While failure is not typical (for a well-designed and installed system), the consequences of failure are high, so an ounce of prevention outweighs a pound of cure. Many municipalities (predominantly dense coastal cities, like Newport and Narragansett) have prohibitions on sump pump discharge in many areas, due to over-capacity drainage systems. In these cases, it is possible to install a basement but it needs to be undertaken with extreme caution and under the direction of a licensed engineer and waterproofing company. The foundation can be made fully sealed (like a boat), but the foundation must be specifically designed to resist buoyant forces so the house doesn’t float! This is a very expensive practice and is typically reserved for very tight or high-priced parcels where space is at a premium.
Now, just because you’ve had an expert design your basement with interior and exterior damp proofing and sub drains doesn’t mean your home free. The designer and excavators still need to take care to follow the basics for any new or existing home to make sure roof and surface water are carried away from the structure. These include:
- Installing gutters, downspouts, or similar features
- Carrying downspouts at least 10’ past the foundation
- Sloping the grade away from the building at least 6″ drop in the first 10’
- Making sure the sub-base is adequately compact to prevent sink-holes and making sure that these are properly filled if they do occur
- Use a membrane waterproofing system for high water table or critical areas (such as a “dimpled” foundation membrane, e..g Delta-MS or similar.
- Bonus points for directing your roof water to a properly designed Best Management Practice (BMP) feature, like a rain garden or drywell. (more on that soon)
- Installing a fixed dehumidifier, with a pump that discharges outside at least 10′ from the foundation (route it out near a downspout). We require this on homes we build, it’s key.
If you have recently bought a new home, and are having trouble with any of the following, then be sure to check out the RI Consumer Protection Statutes for residential construction, specifically Site Drainage and Erosion: http://www.crb.ri.gov/consumerprotection/index.php
Your contractor is responsible for at least a year from the date of sale or occupancy.

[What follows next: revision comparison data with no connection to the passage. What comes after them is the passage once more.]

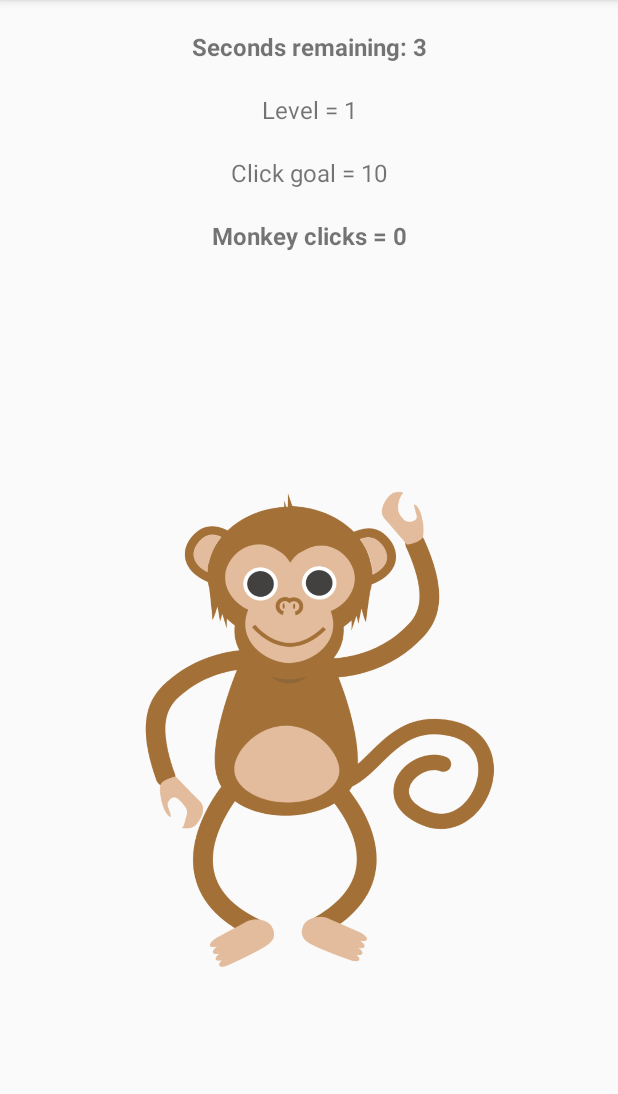
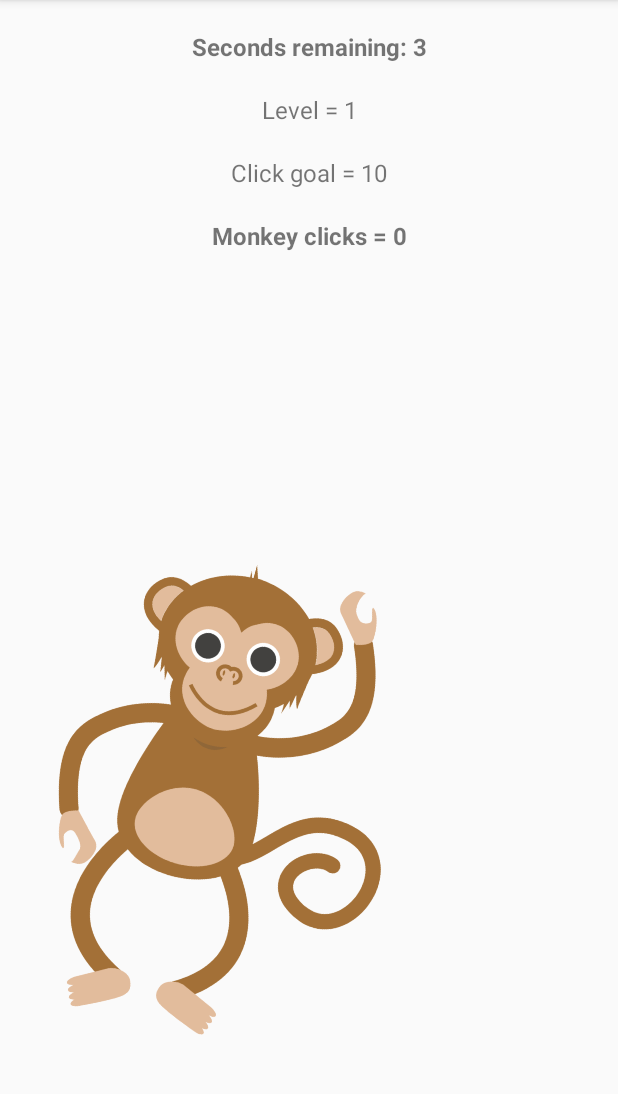
Before and after one commit to KSU-Mobile-Dev-Club/ClickerMonkey3_Android, an Android app: the screen it shows after launch (MainActivity), on a phone screen of 412 x 824 dp, the part 84-1178 px from its top. Run offline under Robolectric (Android 15) with nearby library versions, the phone set to English and light mode, and no system bars.

Commit message:
Using just one monkey image file and rotating it with an xml file

```diff
--- a/app/src/main/java/club/dev/mobile/ksu/clickermonkey3_android/MainActivity.java
+++ b/app/src/main/java/club/dev/mobile/ksu/clickermonkey3_android/MainActivity.java
@@ -1,12 +1,13 @@
 package club.dev.mobile.ksu.clickermonkey3_android;
 
 import android.content.DialogInterface;
-import android.graphics.drawable.AnimationDrawable;
 import android.os.CountDownTimer;
 import android.support.v7.app.AlertDialog;
 import android.support.v7.app.AppCompatActivity;
 import android.os.Bundle;
 import android.view.View;
+import android.view.animation.Animation;
+import android.view.animation.AnimationUtils;
 import android.widget.ImageView;
 import android.widget.TextView;
 
@@ -16,7 +17,7 @@ public class MainActivity extends AppCompatActivity {
     private TextView countdownTimerTV;
     private TextView clickGoalTV;
     private TextView levelTV;
-    private AnimationDrawable dancingMonkeyAnimation;
+    private Animation dancingMonkeyAnimation;
     private int level = 1;
     private int monkeyClicks;
     private static final int TIMER_LENGTH = 11;
@@ -33,7 +34,7 @@ public class MainActivity extends AppCompatActivity {
         countdownTimerTV = findViewById(R.id.countdown_timer);
         clickGoalTV = findViewById(R.id.click_goal);
         dancingMonkey = findViewById(R.id.dancing_monkey);
-
+        dancingMonkeyAnimation = AnimationUtils.loadAnimation(this, R.anim.dancing_monkey);
         startRound();
     }
 
@@ -55,8 +56,7 @@ public class MainActivity extends AppCompatActivity {
     }
 
     private void startAnimation() {
-        dancingMonkeyAnimation = (AnimationDrawable) dancingMonkey.getBackground();
-        dancingMonkeyAnimation.start();
+        dancingMonkey.startAnimation(dancingMonkeyAnimation);
     }
 
     private void startTimer() {
@@ -79,7 +79,7 @@ public class MainActivity extends AppCompatActivity {
     }
 
     private void onTimeOut() {
-        dancingMonkeyAnimation.stop();
+        dancingMonkeyAnimation.cancel();
         dancingMonkey.setOnClickListener(null);
         if (monkeyClicks < (10*level)) {
             onLose();
--- /dev/null
+++ b/app/src/main/res/anim/dancing_monkey.xml
@@ -0,0 +1,13 @@
+<?xml version="1.0" encoding="utf-8"?>
+<rotate
+    xmlns:android="http://schemas.android.com/apk/res/android"
+    android:duration="500"
+    android:interpolator="@android:anim/linear_interpolator"
+    android:pivotX="50%"
+    android:pivotY="50%"
+    android:repeatCount="infinite"
+    android:repeatMode="reverse"
+    android:fromDegrees="-15"
+    android:toDegrees="15">
+
+</rotate>
--- a/app/src/main/res/drawable/monkey_animation.xml
+++ /dev/null
@@ -1,8 +0,0 @@
-<?xml version="1.0" encoding="utf-8"?>
-<animation-list xmlns:android="http://schemas.android.com/apk/res/android"
-    android:oneshot="false">
-    <item android:drawable="@drawable/monkey1" android:duration="300"/>
-    <item android:drawable="@drawable/monkey2" android:duration="300"/>
-    <item android:drawable="@drawable/monkey1" android:duration="300"/>
-    <item android:drawable="@drawable/monkey3" android:duration="300"/>
-</animation-list>
--- a/app/src/main/res/layout/activity_main.xml
+++ b/app/src/main/res/layout/activity_main.xml
@@ -50,7 +50,7 @@
 
     <ImageView
         android:id="@+id/dancing_monkey"
-        android:background="@drawable/monkey_animation"
+        android:src="@drawable/monkey"
         android:layout_width="wrap_content"
         android:layout_height="400dp"
         android:layout_marginTop="10dp"
```
Also changed, not shown: app/src/main/res/drawable/monkey.png (renamed from app/src/main/res/drawable/monkey1.png), app/src/main/res/drawable/monkey2.png (deleted), app/src/main/res/drawable/monkey3.png (deleted).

TLDR: Get a soils expert to identify your water table and soils type before planning a home with a basement. Involve multiple experts, engineers, soils scientists, and waterproofing contractor to make sure your basement has redundant waterproofing measures. Follow basic guidelines to keep water away from the building, and be aware of the consumer protection statutes.
Get in touch with us for more info on basements: